Copy out each line of the entries where the word "frontend" is present.

[[ Data provided, beginning ]]

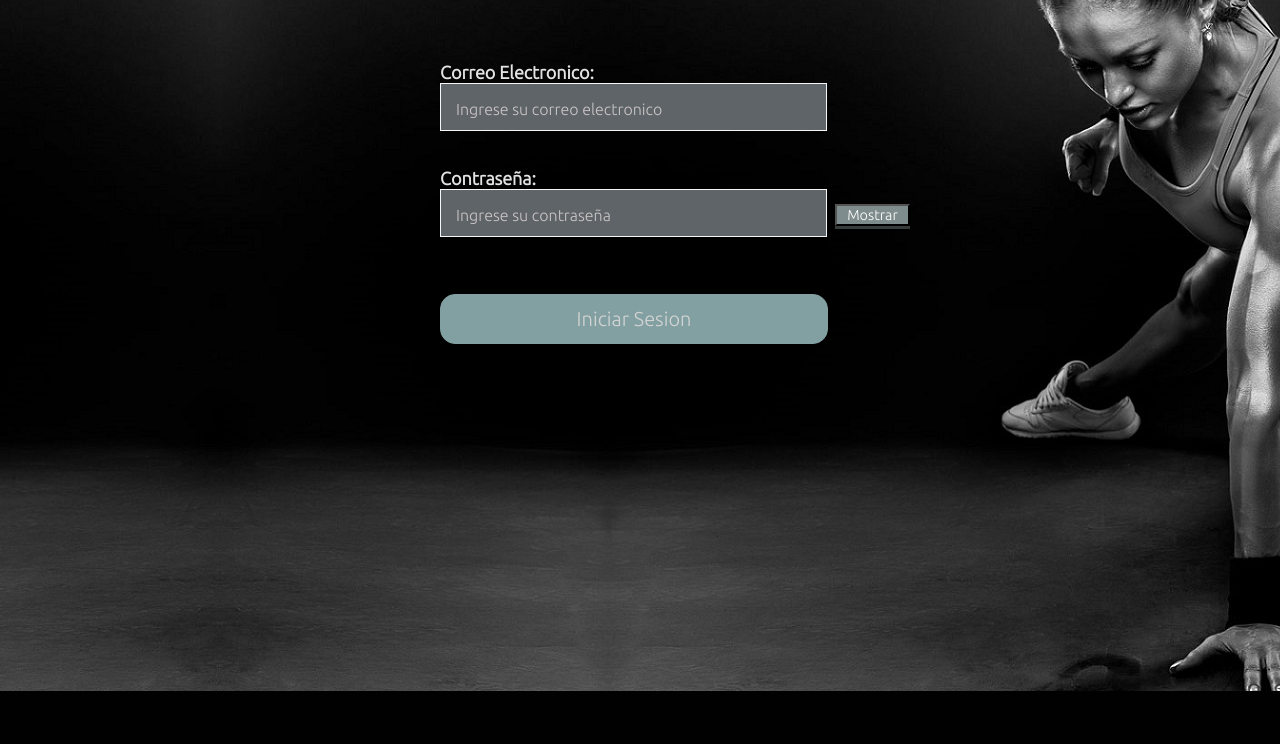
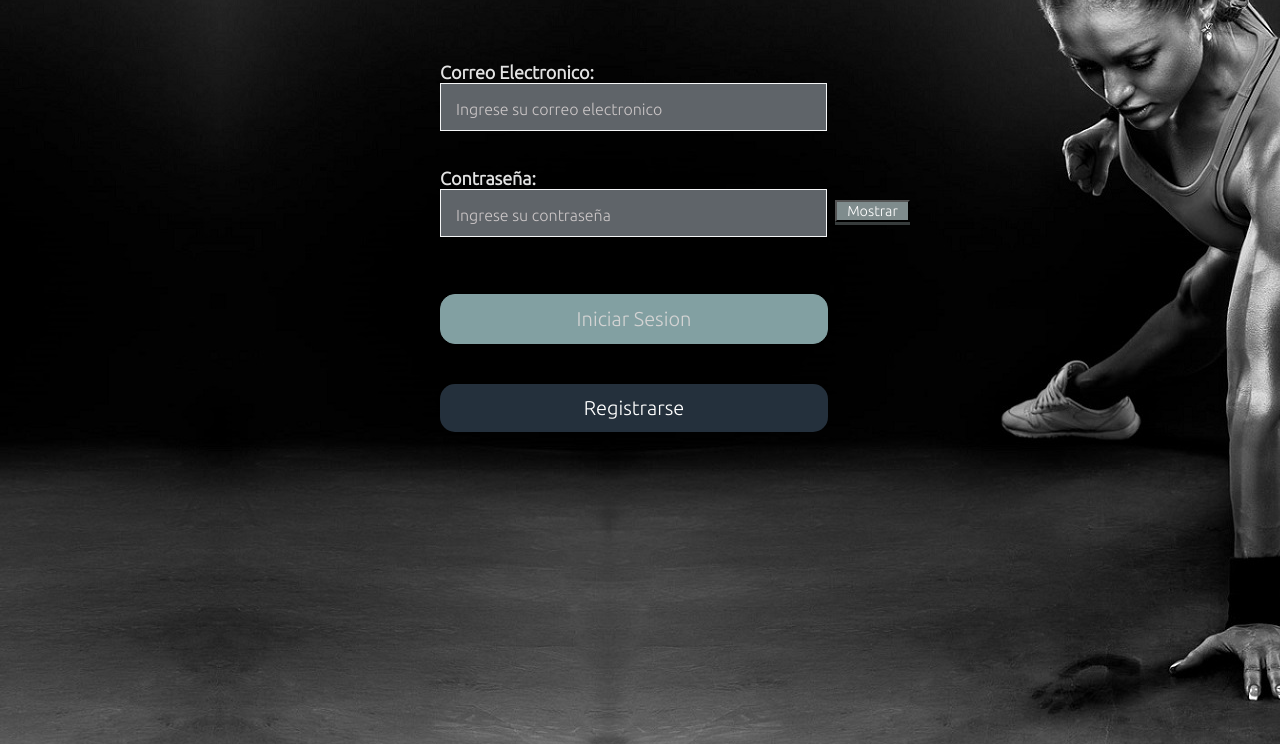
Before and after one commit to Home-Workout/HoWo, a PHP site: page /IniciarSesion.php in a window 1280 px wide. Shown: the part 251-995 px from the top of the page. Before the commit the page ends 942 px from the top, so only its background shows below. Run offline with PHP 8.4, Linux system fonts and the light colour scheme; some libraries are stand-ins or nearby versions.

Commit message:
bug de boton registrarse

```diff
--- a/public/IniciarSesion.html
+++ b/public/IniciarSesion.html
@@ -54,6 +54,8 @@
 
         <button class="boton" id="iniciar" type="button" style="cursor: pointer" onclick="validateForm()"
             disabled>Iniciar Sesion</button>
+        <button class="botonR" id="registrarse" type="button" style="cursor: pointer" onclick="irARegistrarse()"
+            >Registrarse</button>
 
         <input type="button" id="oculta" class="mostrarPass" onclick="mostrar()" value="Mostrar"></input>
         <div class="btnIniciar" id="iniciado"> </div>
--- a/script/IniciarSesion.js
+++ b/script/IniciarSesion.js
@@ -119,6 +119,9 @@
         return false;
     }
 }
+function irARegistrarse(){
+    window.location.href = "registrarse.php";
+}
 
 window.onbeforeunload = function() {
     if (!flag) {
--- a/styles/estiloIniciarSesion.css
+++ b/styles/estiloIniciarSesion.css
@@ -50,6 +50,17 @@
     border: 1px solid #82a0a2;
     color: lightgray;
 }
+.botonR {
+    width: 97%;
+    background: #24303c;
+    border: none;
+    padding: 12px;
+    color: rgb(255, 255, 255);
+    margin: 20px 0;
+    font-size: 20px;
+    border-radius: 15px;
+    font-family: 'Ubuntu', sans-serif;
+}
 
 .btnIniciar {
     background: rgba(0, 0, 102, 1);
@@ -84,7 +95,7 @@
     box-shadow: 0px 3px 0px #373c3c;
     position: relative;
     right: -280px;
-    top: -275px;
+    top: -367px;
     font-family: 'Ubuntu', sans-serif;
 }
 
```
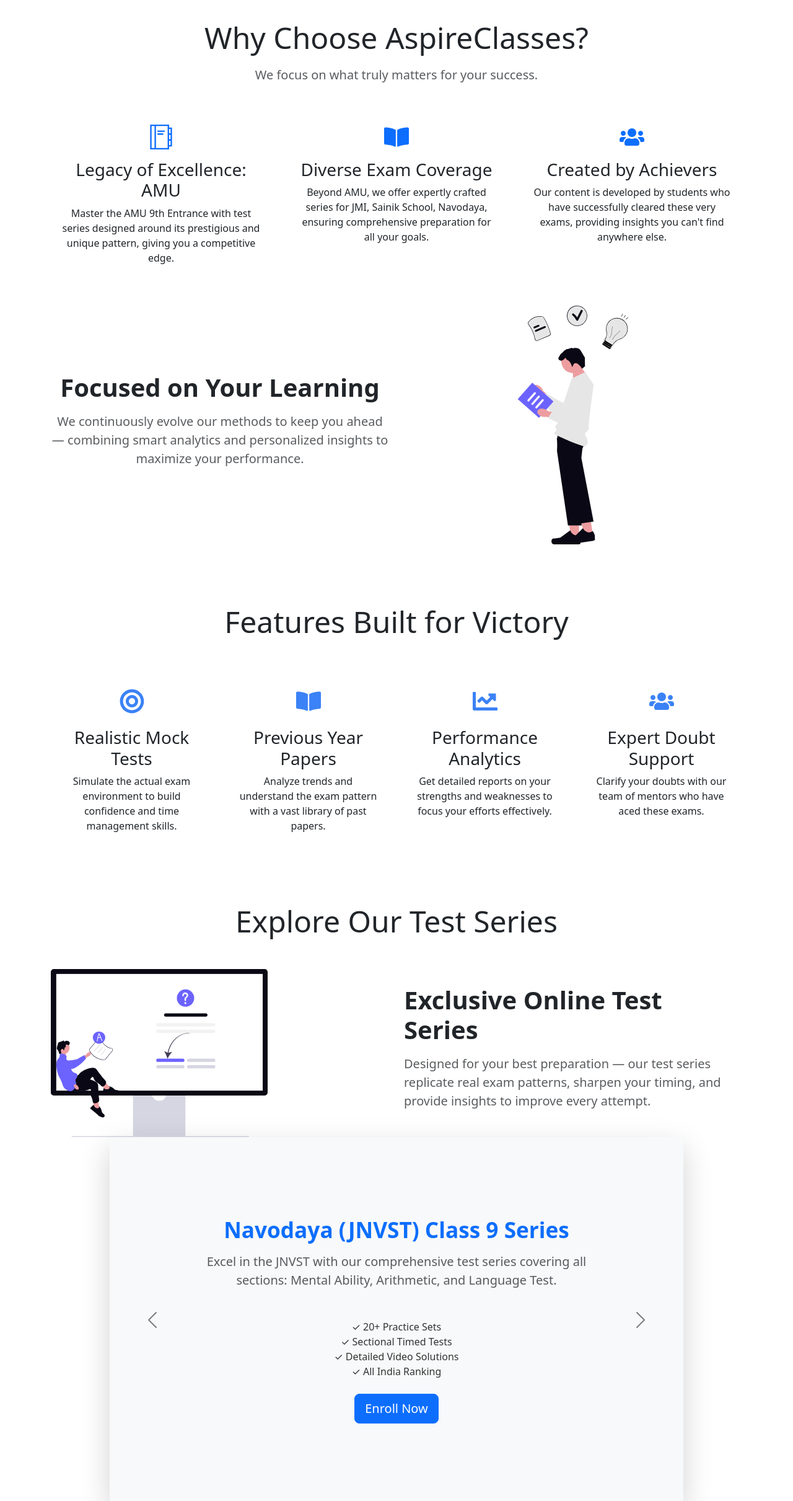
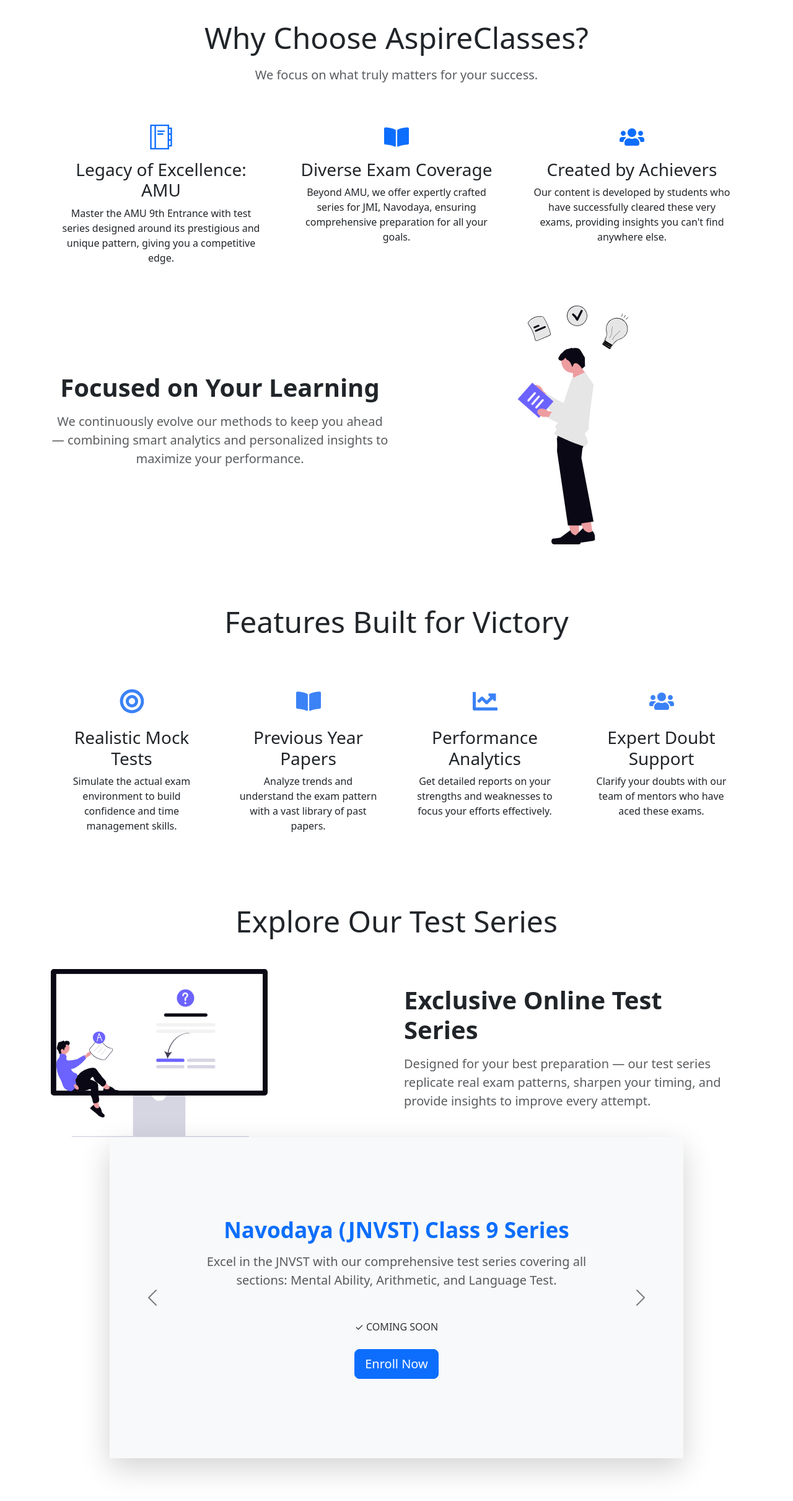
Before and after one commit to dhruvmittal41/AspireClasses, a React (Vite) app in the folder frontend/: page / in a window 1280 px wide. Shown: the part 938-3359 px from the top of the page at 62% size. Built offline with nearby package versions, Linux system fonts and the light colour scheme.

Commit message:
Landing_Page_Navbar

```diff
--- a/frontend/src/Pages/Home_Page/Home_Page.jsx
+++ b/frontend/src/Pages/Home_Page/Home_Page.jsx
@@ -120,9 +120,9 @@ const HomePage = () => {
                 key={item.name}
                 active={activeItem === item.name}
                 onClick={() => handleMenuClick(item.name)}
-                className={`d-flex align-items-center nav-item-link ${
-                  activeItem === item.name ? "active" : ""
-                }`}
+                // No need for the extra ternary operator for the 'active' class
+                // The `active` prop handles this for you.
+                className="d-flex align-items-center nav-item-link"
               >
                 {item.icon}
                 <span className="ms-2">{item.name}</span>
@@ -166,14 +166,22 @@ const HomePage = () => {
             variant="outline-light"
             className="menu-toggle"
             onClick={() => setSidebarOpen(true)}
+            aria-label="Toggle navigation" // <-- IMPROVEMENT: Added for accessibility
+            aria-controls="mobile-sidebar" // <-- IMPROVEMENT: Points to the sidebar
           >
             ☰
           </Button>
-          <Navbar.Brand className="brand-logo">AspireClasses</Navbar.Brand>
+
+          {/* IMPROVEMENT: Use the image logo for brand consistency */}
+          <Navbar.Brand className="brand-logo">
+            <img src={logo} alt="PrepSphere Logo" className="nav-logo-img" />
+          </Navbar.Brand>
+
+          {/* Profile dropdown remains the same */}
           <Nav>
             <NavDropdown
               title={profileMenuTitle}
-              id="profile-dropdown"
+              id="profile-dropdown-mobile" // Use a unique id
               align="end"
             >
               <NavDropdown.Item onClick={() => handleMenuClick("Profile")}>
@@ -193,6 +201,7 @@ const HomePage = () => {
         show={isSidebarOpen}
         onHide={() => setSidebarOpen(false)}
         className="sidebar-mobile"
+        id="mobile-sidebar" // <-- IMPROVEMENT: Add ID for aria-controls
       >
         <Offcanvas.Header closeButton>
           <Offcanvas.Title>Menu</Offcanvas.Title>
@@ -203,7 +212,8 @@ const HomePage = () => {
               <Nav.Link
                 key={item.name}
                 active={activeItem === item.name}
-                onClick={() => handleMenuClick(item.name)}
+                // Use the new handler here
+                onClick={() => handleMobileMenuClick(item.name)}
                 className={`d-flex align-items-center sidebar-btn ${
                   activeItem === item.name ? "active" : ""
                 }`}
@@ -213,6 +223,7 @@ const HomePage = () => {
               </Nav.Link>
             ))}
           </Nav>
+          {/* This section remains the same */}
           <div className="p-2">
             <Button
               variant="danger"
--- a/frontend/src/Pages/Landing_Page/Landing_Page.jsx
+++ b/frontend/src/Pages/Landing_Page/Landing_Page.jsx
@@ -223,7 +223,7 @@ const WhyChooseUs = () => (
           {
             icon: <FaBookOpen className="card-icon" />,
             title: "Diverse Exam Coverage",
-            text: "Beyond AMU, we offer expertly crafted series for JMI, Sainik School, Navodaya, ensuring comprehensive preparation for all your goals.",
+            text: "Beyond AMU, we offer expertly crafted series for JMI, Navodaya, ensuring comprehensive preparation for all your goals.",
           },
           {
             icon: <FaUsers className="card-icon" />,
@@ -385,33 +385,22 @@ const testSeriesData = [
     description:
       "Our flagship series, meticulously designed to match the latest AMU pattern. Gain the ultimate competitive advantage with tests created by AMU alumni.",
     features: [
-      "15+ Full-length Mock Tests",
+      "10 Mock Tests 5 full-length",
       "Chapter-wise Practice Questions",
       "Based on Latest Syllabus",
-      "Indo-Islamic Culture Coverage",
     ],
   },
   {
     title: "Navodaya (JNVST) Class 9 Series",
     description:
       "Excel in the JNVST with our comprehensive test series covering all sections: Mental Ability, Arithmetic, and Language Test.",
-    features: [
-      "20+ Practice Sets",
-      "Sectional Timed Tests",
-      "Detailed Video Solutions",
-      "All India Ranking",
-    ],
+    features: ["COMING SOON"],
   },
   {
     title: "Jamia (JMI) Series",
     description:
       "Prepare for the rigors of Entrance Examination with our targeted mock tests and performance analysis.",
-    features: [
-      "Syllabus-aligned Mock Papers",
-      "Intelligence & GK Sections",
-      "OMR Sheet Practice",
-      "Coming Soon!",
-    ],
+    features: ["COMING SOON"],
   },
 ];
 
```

[[ Data provided, end ]]

• **Answer to this problem**
Before and after one commit to dhruvmittal41/AspireClasses, a React (Vite) app in the folder frontend/: page / in a window 1280 px wide. Shown: the part 938-3359 px from the top of the page at 62% size. Built offline with nearby package versions, Linux system fonts and the light colour scheme.
--- a/frontend/src/Pages/Home_Page/Home_Page.jsx
+++ b/frontend/src/Pages/Home_Page/Home_Page.jsx
--- a/frontend/src/Pages/Landing_Page/Landing_Page.jsx
+++ b/frontend/src/Pages/Landing_Page/Landing_Page.jsx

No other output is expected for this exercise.